Compared to 2011, 2012 represents an upswing year for the industry; more overall TV anime was being made. In addition to simply seeing more light novel adaptations, we saw several adaptations of finished series (Kotenbu/Hyouka and Chuu2koi) and single novels (Another, Shinsekai Yori). Those four are notable, but not within the LN data I’ve been using for my sample.* Perhaps because of the minor resurgence in the industry, we do see a bit of an increase in the number of series that performed in unexpected ways. The performance of light novels which were adapted in 2012 in relation to the time frame their adaptation aired is charted below. The raw data is on this doc, and can be compared with the 2012 sample for manga.
Dakara Boku wa H ga Dekinai
Hagure Yuusha no Esthetica
High School DxD
Humanity Has Declined
Kono Naka Ni Hitori, Imouto ga Iru
Oda Nobunaga no Yabou
Oniichan Dakedo, Ai Sae Areba Kankei Nai Yo Ne
Papa no Iu Koto wo Kikinasai
Sakurasou no Pet na Kanojo
Sword Art Online
As before, some observations:
-OniAi, Sakurasou, Humanity Has Declined, and Mouretsu Pirates/Miniskirt Uchuu Kaizoku (never charted above thresholds that were generally around 8000 copies) are all varying degrees of exception to the rule of thumb that popular light novels tend to produce popular anime; the former two because they were selling well prior to a lackluster anime performance, and the latter two because they were selling relatively poorly prior to very comfortably successful anime performances.
-The above doesn’t invalidate the rule of thumb (Sword Art Online was the most popular LN going into the year and the most popular non-sequel anime going out) itself so much as it shows that there are exceptions to every general rule. When making predictions on anything as complex of hundreds of thousands of people deciding how to spend their money, the most important thing to do is to second-guess what you think you know.
-It’s something of a reiterated point, but Mouretsu Pirates’ 7000+ disks per volume performance as an anime was better than it had any right to be. Credit Tatsuo Sato for doing a fantastic job on the adaptation, taking extra time in production to make it work. I’m a big sucker for that kind of success story.

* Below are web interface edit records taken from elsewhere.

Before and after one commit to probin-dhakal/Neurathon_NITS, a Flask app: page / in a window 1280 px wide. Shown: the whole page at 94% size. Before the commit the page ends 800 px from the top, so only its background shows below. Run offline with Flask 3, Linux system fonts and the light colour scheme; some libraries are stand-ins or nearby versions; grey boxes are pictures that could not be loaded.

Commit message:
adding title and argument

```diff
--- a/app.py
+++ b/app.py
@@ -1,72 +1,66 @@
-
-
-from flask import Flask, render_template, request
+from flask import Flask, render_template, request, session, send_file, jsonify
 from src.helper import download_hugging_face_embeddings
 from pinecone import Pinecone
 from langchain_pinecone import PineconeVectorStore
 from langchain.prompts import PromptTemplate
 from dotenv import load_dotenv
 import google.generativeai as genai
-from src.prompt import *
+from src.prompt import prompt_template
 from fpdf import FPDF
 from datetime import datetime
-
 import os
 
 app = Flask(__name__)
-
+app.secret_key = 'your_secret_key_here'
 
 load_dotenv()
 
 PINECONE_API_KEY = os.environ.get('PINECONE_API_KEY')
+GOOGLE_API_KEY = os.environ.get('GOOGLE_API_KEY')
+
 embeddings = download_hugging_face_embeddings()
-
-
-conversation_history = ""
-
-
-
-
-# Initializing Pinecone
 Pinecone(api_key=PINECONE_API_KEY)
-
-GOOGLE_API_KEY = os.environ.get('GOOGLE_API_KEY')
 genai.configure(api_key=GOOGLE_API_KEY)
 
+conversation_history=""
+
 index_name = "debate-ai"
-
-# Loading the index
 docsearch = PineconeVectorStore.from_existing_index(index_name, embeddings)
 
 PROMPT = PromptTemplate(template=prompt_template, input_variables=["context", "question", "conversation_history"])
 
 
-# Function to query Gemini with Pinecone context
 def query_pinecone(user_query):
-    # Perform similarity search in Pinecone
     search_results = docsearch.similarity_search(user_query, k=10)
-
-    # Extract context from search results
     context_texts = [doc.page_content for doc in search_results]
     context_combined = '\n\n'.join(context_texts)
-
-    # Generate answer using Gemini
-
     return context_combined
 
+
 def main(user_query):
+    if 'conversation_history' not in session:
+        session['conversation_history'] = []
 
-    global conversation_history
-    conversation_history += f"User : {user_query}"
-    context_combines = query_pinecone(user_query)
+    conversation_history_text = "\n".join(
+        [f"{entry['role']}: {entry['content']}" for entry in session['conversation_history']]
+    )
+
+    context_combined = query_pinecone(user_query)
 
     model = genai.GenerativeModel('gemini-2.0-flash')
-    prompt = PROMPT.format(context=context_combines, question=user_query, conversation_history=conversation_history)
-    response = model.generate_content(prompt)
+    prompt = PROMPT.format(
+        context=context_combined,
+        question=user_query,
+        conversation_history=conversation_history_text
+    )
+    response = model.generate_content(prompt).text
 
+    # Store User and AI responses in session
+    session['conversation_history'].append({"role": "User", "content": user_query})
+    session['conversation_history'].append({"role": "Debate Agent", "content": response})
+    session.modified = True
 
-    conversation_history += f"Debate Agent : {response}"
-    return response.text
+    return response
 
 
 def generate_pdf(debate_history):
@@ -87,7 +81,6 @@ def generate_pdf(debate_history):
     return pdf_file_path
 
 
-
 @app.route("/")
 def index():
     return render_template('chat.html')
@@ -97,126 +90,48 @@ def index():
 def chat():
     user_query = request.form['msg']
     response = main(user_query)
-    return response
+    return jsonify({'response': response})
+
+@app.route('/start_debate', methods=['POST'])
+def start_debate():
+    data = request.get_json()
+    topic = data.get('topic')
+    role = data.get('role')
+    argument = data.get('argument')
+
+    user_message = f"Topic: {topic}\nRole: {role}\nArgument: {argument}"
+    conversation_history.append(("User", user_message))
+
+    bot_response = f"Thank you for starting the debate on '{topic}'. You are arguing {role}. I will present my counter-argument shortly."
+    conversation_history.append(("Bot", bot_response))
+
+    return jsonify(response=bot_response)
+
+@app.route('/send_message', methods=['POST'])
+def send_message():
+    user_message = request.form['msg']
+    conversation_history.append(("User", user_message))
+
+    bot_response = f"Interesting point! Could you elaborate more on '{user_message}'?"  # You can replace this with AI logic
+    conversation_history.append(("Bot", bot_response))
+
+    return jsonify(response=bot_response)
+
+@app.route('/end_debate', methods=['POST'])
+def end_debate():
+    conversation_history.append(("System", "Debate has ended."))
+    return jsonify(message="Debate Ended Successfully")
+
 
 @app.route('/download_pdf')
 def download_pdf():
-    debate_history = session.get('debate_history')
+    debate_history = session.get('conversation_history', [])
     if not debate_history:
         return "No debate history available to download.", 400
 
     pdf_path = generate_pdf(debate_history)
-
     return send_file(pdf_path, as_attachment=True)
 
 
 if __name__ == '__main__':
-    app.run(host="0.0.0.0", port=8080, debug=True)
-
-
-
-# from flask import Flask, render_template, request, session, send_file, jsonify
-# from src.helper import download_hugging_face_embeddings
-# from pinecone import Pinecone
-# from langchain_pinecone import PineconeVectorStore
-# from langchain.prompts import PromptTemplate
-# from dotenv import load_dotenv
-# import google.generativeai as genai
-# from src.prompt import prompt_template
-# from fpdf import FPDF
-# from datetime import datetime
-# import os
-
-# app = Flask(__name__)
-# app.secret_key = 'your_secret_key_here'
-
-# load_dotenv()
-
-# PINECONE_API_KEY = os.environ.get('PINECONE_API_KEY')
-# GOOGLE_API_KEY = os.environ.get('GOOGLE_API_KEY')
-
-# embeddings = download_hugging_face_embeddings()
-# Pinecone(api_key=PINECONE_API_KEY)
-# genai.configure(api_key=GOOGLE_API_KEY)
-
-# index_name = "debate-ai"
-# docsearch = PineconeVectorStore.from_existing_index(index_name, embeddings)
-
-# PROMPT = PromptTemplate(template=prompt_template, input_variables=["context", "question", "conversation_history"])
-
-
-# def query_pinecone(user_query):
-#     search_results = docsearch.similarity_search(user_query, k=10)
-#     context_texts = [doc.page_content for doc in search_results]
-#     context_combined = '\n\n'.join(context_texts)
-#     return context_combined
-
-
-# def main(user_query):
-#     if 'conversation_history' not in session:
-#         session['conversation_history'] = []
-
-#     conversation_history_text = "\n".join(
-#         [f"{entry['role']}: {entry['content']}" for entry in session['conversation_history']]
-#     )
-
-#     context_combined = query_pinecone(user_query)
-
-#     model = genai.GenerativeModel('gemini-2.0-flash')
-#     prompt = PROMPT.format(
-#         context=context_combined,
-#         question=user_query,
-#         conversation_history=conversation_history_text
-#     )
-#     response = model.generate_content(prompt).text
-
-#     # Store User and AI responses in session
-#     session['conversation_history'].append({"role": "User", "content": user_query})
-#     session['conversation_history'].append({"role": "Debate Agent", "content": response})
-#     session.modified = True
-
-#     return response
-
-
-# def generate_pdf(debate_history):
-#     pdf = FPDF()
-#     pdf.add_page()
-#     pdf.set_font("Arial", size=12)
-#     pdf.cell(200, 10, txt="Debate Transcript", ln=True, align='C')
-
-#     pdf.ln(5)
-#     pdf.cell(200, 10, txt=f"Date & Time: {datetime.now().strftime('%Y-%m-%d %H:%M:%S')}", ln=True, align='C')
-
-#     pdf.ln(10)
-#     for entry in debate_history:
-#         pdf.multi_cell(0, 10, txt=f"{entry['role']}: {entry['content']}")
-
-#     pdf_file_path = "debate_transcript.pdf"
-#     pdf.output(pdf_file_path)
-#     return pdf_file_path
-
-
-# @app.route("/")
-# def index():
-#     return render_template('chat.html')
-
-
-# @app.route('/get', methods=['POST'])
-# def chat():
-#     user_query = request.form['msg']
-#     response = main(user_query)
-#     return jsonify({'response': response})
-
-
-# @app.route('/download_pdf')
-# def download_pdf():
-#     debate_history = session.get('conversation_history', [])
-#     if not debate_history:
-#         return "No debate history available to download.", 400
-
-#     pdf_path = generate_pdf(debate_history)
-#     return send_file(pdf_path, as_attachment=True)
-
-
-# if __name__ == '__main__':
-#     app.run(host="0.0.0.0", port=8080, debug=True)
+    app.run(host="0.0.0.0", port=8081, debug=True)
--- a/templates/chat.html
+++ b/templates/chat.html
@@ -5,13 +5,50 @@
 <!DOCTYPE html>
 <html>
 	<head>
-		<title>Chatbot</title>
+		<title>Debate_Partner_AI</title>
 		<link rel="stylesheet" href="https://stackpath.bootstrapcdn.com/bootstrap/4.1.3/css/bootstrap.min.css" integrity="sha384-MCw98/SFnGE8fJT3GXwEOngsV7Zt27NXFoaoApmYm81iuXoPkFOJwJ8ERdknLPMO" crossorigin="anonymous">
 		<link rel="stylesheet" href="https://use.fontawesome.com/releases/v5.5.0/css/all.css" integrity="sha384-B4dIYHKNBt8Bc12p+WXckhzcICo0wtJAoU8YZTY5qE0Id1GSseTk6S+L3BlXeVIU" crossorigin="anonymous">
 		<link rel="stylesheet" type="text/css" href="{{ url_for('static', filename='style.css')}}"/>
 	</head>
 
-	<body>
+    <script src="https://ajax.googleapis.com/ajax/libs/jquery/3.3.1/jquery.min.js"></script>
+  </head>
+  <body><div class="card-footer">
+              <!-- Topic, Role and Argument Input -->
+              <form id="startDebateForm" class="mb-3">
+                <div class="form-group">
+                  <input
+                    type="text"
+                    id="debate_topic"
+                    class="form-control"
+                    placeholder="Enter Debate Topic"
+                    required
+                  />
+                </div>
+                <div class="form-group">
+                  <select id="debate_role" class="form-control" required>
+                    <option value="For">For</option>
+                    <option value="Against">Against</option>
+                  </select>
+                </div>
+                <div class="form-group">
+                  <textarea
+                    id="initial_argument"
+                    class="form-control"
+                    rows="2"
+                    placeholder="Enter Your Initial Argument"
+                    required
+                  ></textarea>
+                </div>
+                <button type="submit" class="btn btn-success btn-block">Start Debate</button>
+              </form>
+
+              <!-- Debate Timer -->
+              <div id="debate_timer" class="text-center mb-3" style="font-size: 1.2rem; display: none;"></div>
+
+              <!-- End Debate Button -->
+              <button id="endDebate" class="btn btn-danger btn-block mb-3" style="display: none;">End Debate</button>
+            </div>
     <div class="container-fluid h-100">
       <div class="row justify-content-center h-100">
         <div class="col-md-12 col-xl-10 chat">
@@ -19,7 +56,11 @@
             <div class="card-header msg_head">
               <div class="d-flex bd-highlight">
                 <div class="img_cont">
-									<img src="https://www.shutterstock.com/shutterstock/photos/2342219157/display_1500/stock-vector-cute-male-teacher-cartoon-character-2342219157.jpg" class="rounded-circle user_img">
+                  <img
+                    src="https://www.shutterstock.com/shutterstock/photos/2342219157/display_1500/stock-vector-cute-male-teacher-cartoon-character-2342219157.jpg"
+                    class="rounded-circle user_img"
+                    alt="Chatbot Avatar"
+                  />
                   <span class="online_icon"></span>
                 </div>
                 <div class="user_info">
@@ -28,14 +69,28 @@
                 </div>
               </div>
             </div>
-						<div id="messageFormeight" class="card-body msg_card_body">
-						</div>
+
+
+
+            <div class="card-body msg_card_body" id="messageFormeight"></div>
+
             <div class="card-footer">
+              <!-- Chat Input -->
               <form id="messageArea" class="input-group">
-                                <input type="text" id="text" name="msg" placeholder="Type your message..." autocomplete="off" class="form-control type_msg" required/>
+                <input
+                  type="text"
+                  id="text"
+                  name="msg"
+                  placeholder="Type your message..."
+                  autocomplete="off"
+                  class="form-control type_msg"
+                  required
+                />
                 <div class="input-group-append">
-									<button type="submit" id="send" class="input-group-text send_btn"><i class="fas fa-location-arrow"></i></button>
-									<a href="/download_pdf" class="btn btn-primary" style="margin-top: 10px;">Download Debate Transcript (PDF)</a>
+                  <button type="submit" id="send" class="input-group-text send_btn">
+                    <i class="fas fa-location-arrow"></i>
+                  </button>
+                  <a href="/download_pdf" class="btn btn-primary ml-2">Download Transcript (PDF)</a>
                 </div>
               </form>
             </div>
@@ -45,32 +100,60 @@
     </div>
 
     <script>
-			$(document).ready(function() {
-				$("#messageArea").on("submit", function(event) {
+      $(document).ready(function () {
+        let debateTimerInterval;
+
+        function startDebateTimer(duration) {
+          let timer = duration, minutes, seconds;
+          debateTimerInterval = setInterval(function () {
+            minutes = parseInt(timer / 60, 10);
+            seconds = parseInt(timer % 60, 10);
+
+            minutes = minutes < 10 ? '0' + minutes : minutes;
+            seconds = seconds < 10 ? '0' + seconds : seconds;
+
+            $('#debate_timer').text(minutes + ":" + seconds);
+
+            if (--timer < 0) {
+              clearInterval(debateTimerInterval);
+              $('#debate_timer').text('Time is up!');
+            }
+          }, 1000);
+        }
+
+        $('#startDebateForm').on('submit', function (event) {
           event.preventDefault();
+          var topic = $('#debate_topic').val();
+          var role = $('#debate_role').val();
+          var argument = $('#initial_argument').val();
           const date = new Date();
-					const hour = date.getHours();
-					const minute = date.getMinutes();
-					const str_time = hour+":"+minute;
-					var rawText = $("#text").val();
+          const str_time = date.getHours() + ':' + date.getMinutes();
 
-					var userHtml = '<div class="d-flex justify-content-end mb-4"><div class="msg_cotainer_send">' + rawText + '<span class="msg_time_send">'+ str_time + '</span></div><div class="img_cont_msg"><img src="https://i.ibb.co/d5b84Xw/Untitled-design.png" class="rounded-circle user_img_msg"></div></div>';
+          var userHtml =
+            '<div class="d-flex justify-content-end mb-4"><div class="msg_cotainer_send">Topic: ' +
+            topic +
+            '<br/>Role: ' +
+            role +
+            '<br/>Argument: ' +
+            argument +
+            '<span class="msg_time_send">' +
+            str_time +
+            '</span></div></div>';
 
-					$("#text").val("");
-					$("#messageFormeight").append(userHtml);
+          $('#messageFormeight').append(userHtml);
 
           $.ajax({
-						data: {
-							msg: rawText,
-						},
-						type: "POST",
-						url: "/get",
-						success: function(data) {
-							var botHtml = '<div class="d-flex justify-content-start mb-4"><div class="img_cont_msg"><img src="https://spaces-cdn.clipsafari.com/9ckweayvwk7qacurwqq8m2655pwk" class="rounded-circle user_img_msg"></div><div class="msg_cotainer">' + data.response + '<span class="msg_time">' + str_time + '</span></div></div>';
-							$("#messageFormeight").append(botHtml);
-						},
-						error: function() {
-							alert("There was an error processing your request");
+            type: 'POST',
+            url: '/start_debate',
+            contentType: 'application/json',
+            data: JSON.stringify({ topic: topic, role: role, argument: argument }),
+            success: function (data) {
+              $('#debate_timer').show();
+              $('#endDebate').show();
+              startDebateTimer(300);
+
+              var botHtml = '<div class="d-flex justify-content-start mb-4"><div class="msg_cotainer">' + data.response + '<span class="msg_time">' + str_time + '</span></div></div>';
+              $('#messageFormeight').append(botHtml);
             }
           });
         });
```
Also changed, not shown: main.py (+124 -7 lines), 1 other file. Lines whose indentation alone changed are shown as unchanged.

-Kokoro Connect did a good job of making the light novels popular, and the original tier of light novel popularity suggests that it would have been hard for the show to average over 5000 copies per volume. It’s possible that the actual financial impact of the hazing scandal was overstated. Though that doesn’t change the fact that it basically amounted to lighting a pile of money on fire. Endless Eight and Aku no Hana can be argued to have been design choices that didn’t pan out, while the “widespread discomfort and misunderstanding” business was just a stupid mistake.
-OniAi represents a cautionary tale in regards to using an anime to promote a light novel series that has started to fall off in popularity; the LNs got a transient boost from the anime, which failed to break even. Without having run all the numbers, I’d say the data here does suggest that you’re better off trying to boost a series on the upswing, like High School DxD. More on that in a few days, when I actually have run all the numbers.
*Except as rereleases in Hyouka and Another’s case. In both cases, the anime seemed to sell in excess of 100,000 extra copies of the series. Though I don’t have full totals, I can tell you that volume one of the Kotenbu series had sold less than 70,000 copies prior to the anime, and sold over 220,000 before it stopped charting. If even a third of the people who bought volume 1 because of the anime bought the rest of the series, that’d be a total of 350,000 copies for around 175 million yen in gross profits from novel sales alone. Volume 2 started out at about 45,000 copies sold, and eventually sold over 135,000, so that’s probably an understatement. Not like Hyouka needed that with its disk sales, but it’s a nice bonus for Kadokawa.
The two-volume rerelease of Another eventually sold over 180,000 copies, and the second volume sold at least 80,000. At 700 yen each, that’s over 180 million yen in total gross just from what we can see. Which is more than enough to make up for Another’s ~2500 disks per volume average. If Shinsekai Yori is a point against future anime adaptations of finished novels, Another is a point solidly in favor.